Task prompt:
Working from the entries below, count every line that includes the word "README". Return the figure alone.

Exercise data:
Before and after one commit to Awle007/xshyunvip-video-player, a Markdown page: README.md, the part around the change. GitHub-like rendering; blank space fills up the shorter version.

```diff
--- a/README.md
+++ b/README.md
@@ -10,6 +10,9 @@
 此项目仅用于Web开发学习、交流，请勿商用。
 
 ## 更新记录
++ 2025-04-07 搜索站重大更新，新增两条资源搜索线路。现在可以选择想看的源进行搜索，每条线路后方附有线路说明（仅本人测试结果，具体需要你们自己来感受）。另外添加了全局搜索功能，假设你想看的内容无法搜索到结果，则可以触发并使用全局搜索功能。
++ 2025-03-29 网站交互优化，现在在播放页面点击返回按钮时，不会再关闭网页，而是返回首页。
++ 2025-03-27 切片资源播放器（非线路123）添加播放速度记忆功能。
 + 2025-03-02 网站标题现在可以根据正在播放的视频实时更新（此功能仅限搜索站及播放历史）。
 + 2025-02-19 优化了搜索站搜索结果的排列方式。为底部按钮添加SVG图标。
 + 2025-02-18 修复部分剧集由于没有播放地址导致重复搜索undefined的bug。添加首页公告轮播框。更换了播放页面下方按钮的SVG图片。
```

Answer section:
3